Editions:  Austria · Denmark · France · Germany · Italy · Norway · Spain · Sweden · Switzerland

Health officials sent letters to dead children

Share this article

08:00 CET+01:00
Nearly 300 sets of parents in western Sweden received letters addressed to their dead children from regional health authorities in Västra Götaland.

The letters were sent last week to around 100,000 households with children under seven-years-old reminding them to indicate their preference for a local paediatric clinic.

But due to a computer error, the forms for choosing a clinic were also sent to parents of around 300 children who had died.

“I was just dumbfounded. I was really frustrated,” Mattias Hansson, the father of a boy who died from sudden infant death syndrome (SIDS) in 2006, told the Göteborgs-Posten (GP) newspaper.

Hans Johansson, head of the Västra Götaland region's implementation office, which is responsible for sending the letters as part of efforts to introduce more choice into the area healthcare system, blamed the mix up on a computer programming error.

He explained that the database from which the addresses were drawn includes all the region's residents, regardless of whether they are alive or not.

“We missed it,” he told GP.
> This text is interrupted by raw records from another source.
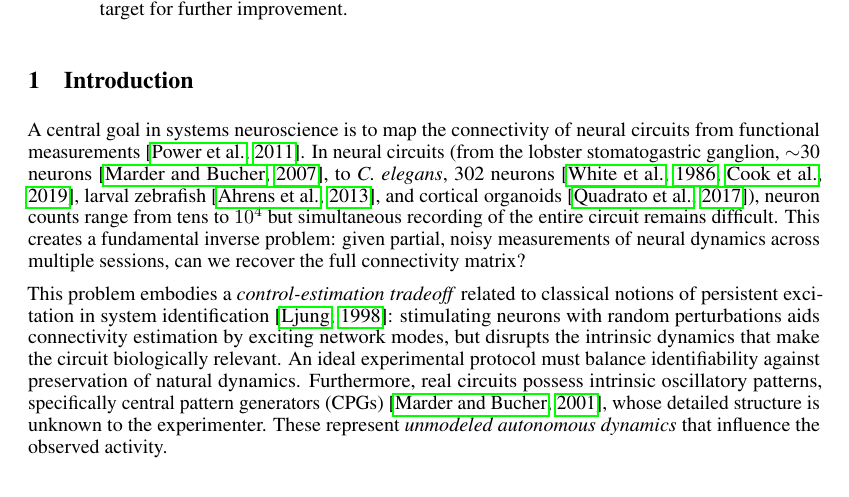
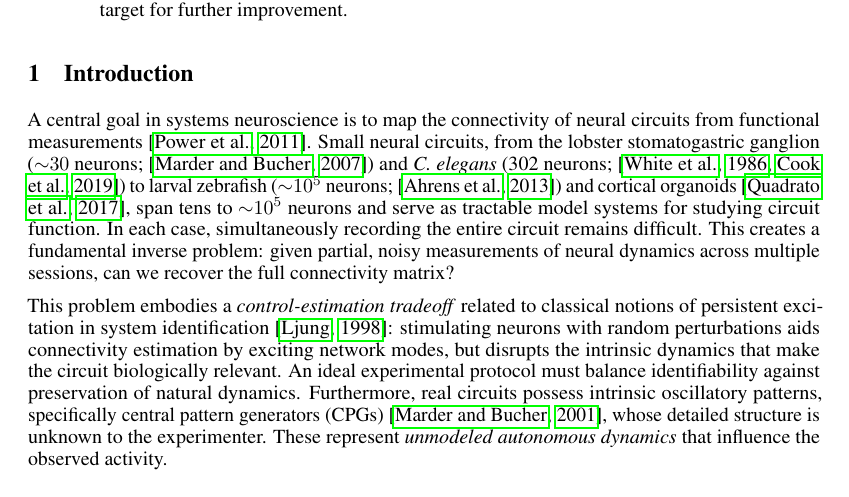
Before and after one commit to qsimeon/sparse_matrix_recovery, a LaTeX paper (paper/main.tex): part of page 1 of 20, cut so that both start at the same text. Compiled offline with pdfLaTeX.

Commit message:
Fix intro circuit sentence: correct zebrafish count to ~10^5, restructure for clarity
- 'small neural circuits' framing kept, clarifying these are not mammalian-brain scale
- Larval zebrafish neuron count corrected: ~10^4 → ~10^5 (~78k-100k neurons)
- Removed double-citation of power2011functional (was cited twice in adjacent sentences)
- Intro circuit sweep sentence now reads cleanly: STG (~30), C. elegans (302), zebrafish (~10^5), organoids

```diff
--- a/paper/main.tex
+++ b/paper/main.tex
@@ -46,7 +46,7 @@ Error decomposition reveals that correlation from central pattern generators, no
 % ============================================================================
 
 A central goal in systems neuroscience is to map the connectivity of neural circuits from functional measurements \citep{power2011functional}.
-In neural circuits (from the lobster stomatogastric ganglion, $\sim$30 neurons \citep{marder2007understanding}, to \textit{C.~elegans}, 302 neurons \citep{white1986structure, cook2019whole}, larval zebrafish \citep{ahrens2013whole}, and cortical organoids \citep{quadrato2017cell}), neuron counts range from tens to $10^4$ but simultaneous recording of the entire circuit remains difficult.
+Small neural circuits, from the lobster stomatogastric ganglion (${\sim}30$ neurons; \citep{marder2007understanding}) and \textit{C.~elegans} (302 neurons; \citep{white1986structure, cook2019whole}) to larval zebrafish (${\sim}10^5$ neurons; \citep{ahrens2013whole}) and cortical organoids \citep{quadrato2017cell}, span tens to ${\sim}10^5$ neurons and serve as tractable model systems for studying circuit function. In each case, simultaneously recording the entire circuit remains difficult.
 This creates a fundamental inverse problem: given partial, noisy measurements of neural dynamics across multiple sessions, can we recover the full connectivity matrix?
 
 This problem embodies a \emph{control-estimation tradeoff} related to classical notions of persistent excitation in system identification \citep{ljung1998system}: stimulating neurons with random perturbations aids connectivity estimation by exciting network modes, but disrupts the intrinsic dynamics that make the circuit biologically relevant.
```
Also changed, not shown: paper/main.pdf.
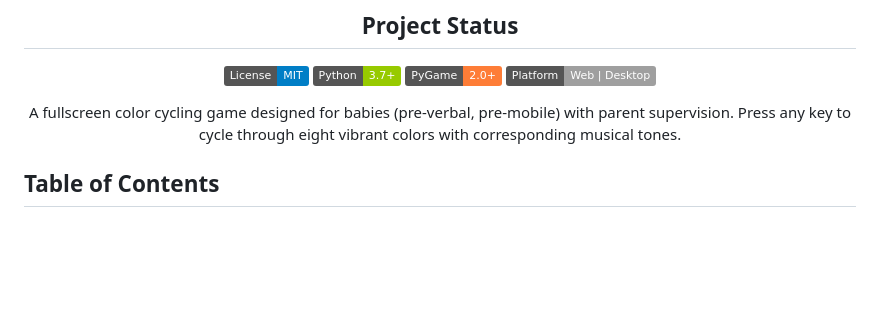
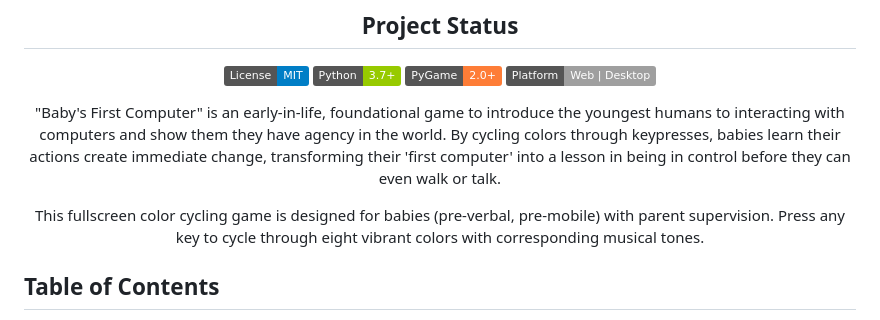
Before and after one commit to slpstream/babygame, a Markdown page: README.md, the part around the change. GitHub-like rendering; badges without logos; blank space fills up the shorter version.

Commit message:
Revise game description in README.md
Updated game description for clarity and emphasis on educational value.

```diff
--- a/README.md
+++ b/README.md
@@ -11,7 +11,9 @@
 ![PyGame](https://img.shields.io/badge/PyGame-2.0+-orange.svg)
 ![Platform](https://img.shields.io/badge/Platform-Web%20%7C%20Desktop-lightgrey.svg)
 
-A fullscreen color cycling game designed for babies (pre-verbal, pre-mobile) with parent supervision. Press any key to cycle through eight vibrant colors with corresponding musical tones.
+"Baby's First Computer" is an early-in-life, foundational game to introduce the youngest humans to interacting with computers and show them they have agency in the world. By cycling colors through keypresses, babies learn their actions create immediate change, transforming their 'first computer' into a lesson in being in control before they can even walk or talk.
+
+This fullscreen color cycling game is designed for babies (pre-verbal, pre-mobile) with parent supervision. Press any key to cycle through eight vibrant colors with corresponding musical tones.
 
 </div>
 
```
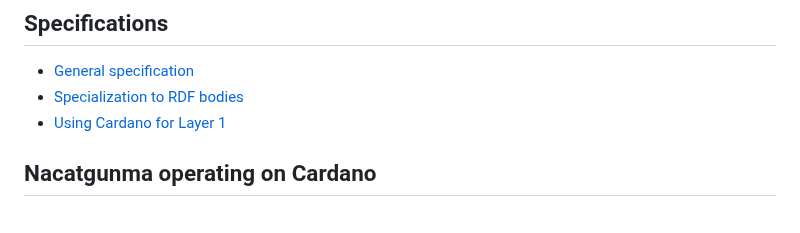
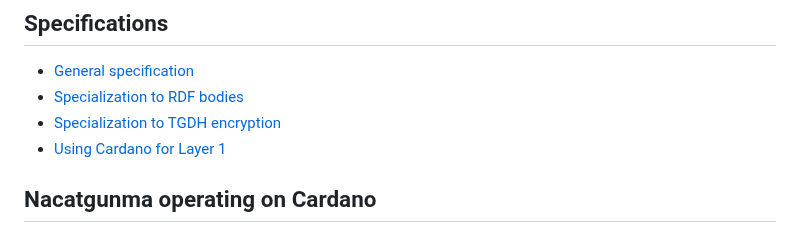
Before and after one commit to functionally/nacatgunma, a Markdown page: ReadMe.md, the part around the change. Drawn GitHub-style.

Commit message:
Added TGDH documentation

```diff
--- a/ReadMe.md
+++ b/ReadMe.md
@@ -29,6 +29,7 @@ The combination of signed RDF graphs + DAG tips + subjective tip choice constitu
 
 - [General specification](Specification.md)
 - [Specialization to RDF bodies](RDF-Specialization.md)
+- [Specialization to TGDH encryption](TGDH-Specialization.md)
 - [Using Cardano for Layer 1](Cardano-for-Layer-1.md)
 
 
```
Also changed, not shown: TGDH-Specialization.md (added, +214 -0 lines).
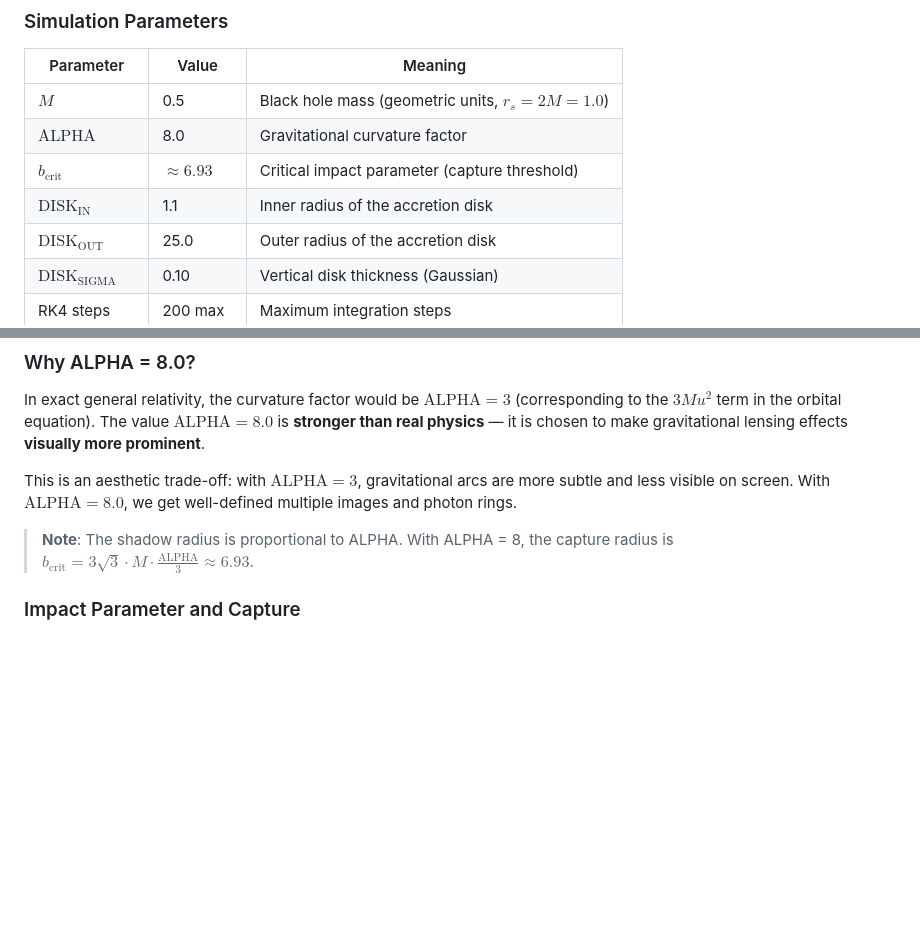
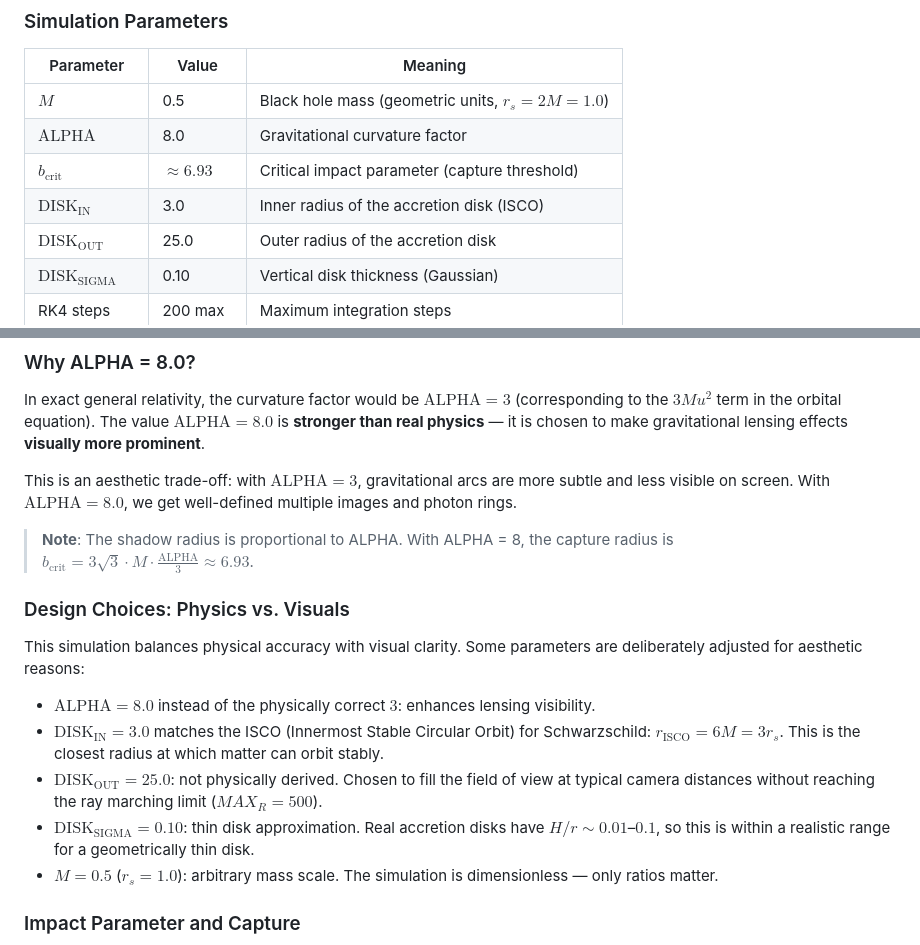
Before and after one commit to TristanHottier/BH_Sim, a Markdown page: README.md, 2 parts joined by grey strips. GitHub-like rendering; blank space fills up the shorter version.

Commit message:
Update README: justify design choices, set DISK_IN to ISCO

```diff
--- a/README.md
+++ b/README.md
@@ -55,7 +55,7 @@ The $3Mu^2$ term is the relativistic correction — absent in Newtonian mechanic
 | $M$ | 0.5 | Black hole mass (geometric units, $r_s = 2M = 1.0$) |
 | $\text{ALPHA}$ | 8.0 | Gravitational curvature factor |
 | $b_\text{crit}$ | $\approx 6.93$ | Critical impact parameter (capture threshold) |
-| $\text{DISK}_\text{IN}$ | 1.1 | Inner radius of the accretion disk |
+| $\text{DISK}_\text{IN}$ | 3.0 | Inner radius of the accretion disk (ISCO) |
 | $\text{DISK}_\text{OUT}$ | 25.0 | Outer radius of the accretion disk |
 | $\text{DISK}_\text{SIGMA}$ | 0.10 | Vertical disk thickness (Gaussian) |
 | RK4 steps | 200 max | Maximum integration steps |
@@ -68,6 +68,16 @@ In exact general relativity, the curvature factor would be $\text{ALPHA} = 3$ (c
 This is an aesthetic trade-off: with $\text{ALPHA} = 3$, gravitational arcs are more subtle and less visible on screen. With $\text{ALPHA} = 8.0$, we get well-defined multiple images and photon rings.
 
 > **Note**: The shadow radius is proportional to ALPHA. With ALPHA = 8, the capture radius is $b_\text{crit} = 3\sqrt{3} \cdot M \cdot \frac{\text{ALPHA}}{3} \approx 6.93$.
+
+### Design Choices: Physics vs. Visuals
+
+This simulation balances physical accuracy with visual clarity. Some parameters are deliberately adjusted for aesthetic reasons:
+
+- **$\text{ALPHA} = 8.0$** instead of the physically correct $3$: enhances lensing visibility.
+- **$\text{DISK}_\text{IN} = 3.0$** matches the ISCO (Innermost Stable Circular Orbit) for Schwarzschild: $r_\text{ISCO} = 6M = 3r_s$. This is the closest radius at which matter can orbit stably.
+- **$\text{DISK}_\text{OUT} = 25.0$**: not physically derived. Chosen to fill the field of view at typical camera distances without reaching the ray marching limit ($MAX_R = 500$).
+- **$\text{DISK}_\text{SIGMA} = 0.10$**: thin disk approximation. Real accretion disks have $H/r \sim 0.01$–$0.1$, so this is within a realistic range for a geometrically thin disk.
+- **$M = 0.5$** ($r_s = 1.0$): arbitrary mass scale. The simulation is dimensionless — only ratios matter.
 
 ### Impact Parameter and Capture
 
```
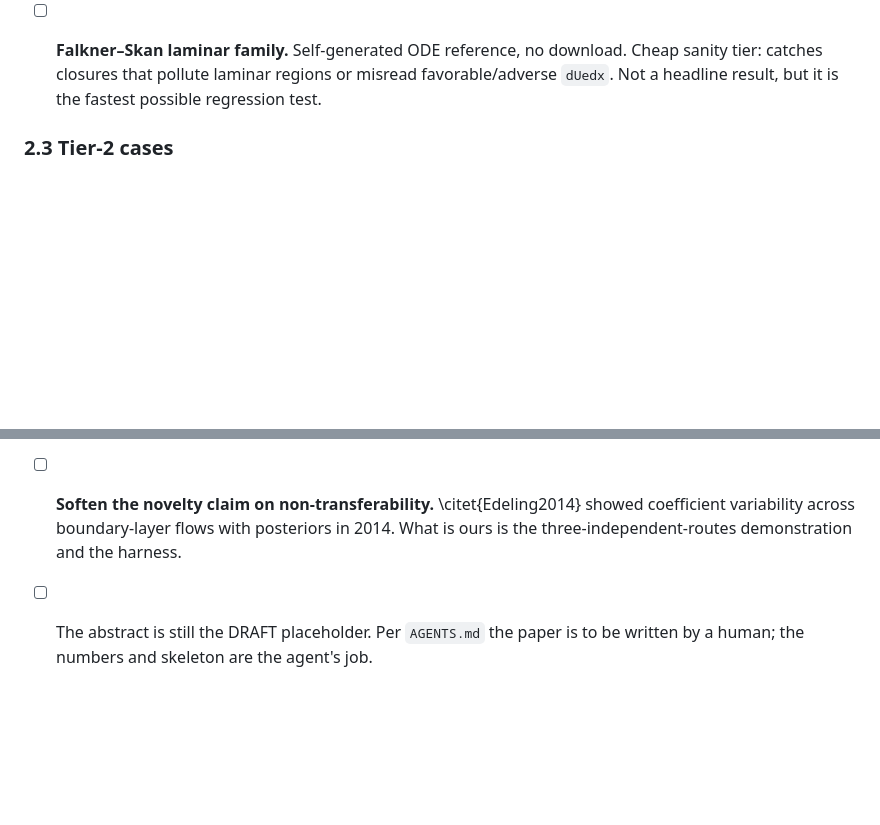
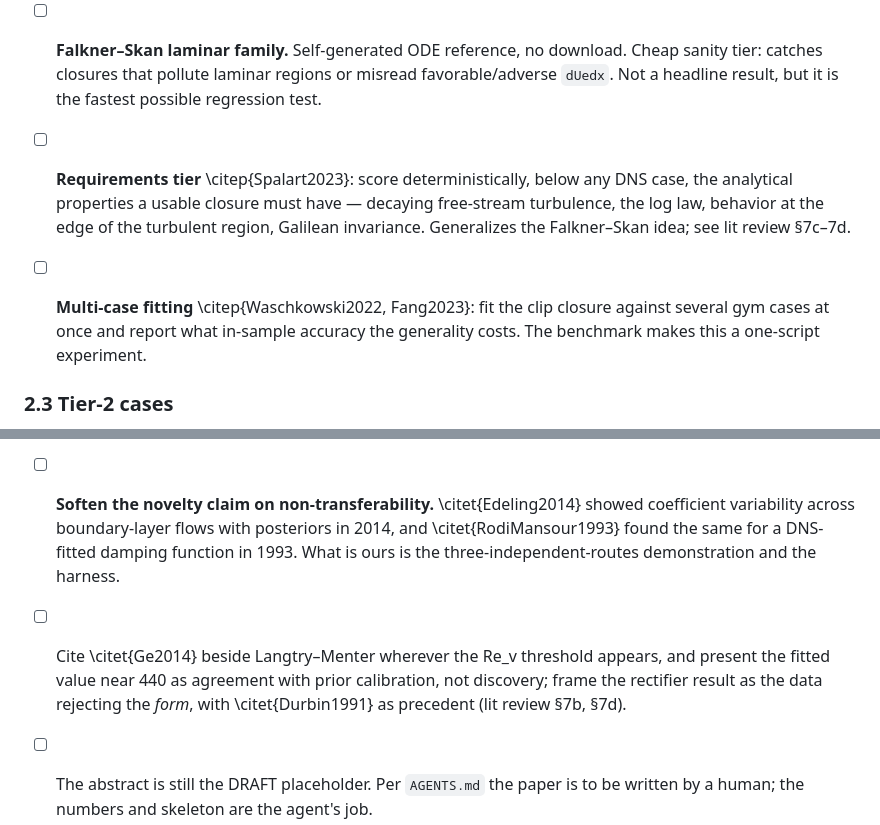
Before and after one commit to petebachant/boundary-layer-turbulence-modeling, a Markdown page: docs/roadmap.md, 2 parts joined by grey strips. Rendered like a GitHub page; blank space fills up the shorter version.

Commit message:
Add the requirements tier and multi-case fitting to the roadmap

```diff
--- a/docs/roadmap.md
+++ b/docs/roadmap.md
@@ -113,6 +113,15 @@ cases (airfoil, cylinder) live because they cannot be marched.
       download. Cheap sanity tier: catches closures that pollute laminar
       regions or misread favorable/adverse `dUedx`. Not a headline result,
       but it is the fastest possible regression test.
+- [ ] **Requirements tier** \citep{Spalart2023}: score deterministically,
+      below any DNS case, the analytical properties a usable closure must
+      have — decaying free-stream turbulence, the log law, behavior at the
+      edge of the turbulent region, Galilean invariance. Generalizes the
+      Falkner–Skan idea; see lit review §7c–7d.
+- [ ] **Multi-case fitting** \citep{Waschkowski2022, Fang2023}: fit the
+      clip closure against several gym cases at once and report what
+      in-sample accuracy the generality costs. The benchmark makes this a
+      one-script experiment.
 
 ### 2.3 Tier-2 cases
 - [ ] Formalise the existing OpenFOAM runs (`sim/cases/*`) as registered
@@ -374,7 +383,13 @@ Decision on 2026-08-28: **extend the current paper** rather than split it.
 - [ ] Add the identifiability row to the diagnostics table once §7.2 exists.
 - [ ] **Soften the novelty claim on non-transferability.** \citet{Edeling2014}
       showed coefficient variability across boundary-layer flows with
-      posteriors in 2014. What is ours is the three-independent-routes
-      demonstration and the harness.
+      posteriors in 2014, and \citet{RodiMansour1993} found the same for a
+      DNS-fitted damping function in 1993. What is ours is the
+      three-independent-routes demonstration and the harness.
+- [ ] Cite \citet{Ge2014} beside Langtry–Menter wherever the Re_v threshold
+      appears, and present the fitted value near 440 as agreement with prior
+      calibration, not discovery; frame the rectifier result as the data
+      rejecting the *form*, with \citet{Durbin1991} as precedent (lit
+      review §7b, §7d).
 - [ ] The abstract is still the DRAFT placeholder. Per `AGENTS.md` the paper is
       to be written by a human; the numbers and skeleton are the agent's job.
```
While Hansson and his wife Eleonor feel they have come a long way in coping with the death of their son, he thinks that health officials ought to do more to apologize for the mistake.

“How is it for all those, perhaps singles, who just lost their only child? It's careless of those responsible not to make contact with them. The least they could do is call, explain, and apologize,” Eleonor told the newspaper.

Get notified about breaking news on The Local

Share this article

The Local is not responsible for content posted by users.
Become a Member or sign-in to leave a comment.

From our sponsors

‘No other place in Europe has such as high density of talent'

London has always had a certain allure that pulls in entrepreneurs from near and far. As one of the world's most connected cities, a top financial centre and a multicultural melting pot, countless professionals from Europe and beyond are drawn to London like moths to a flame.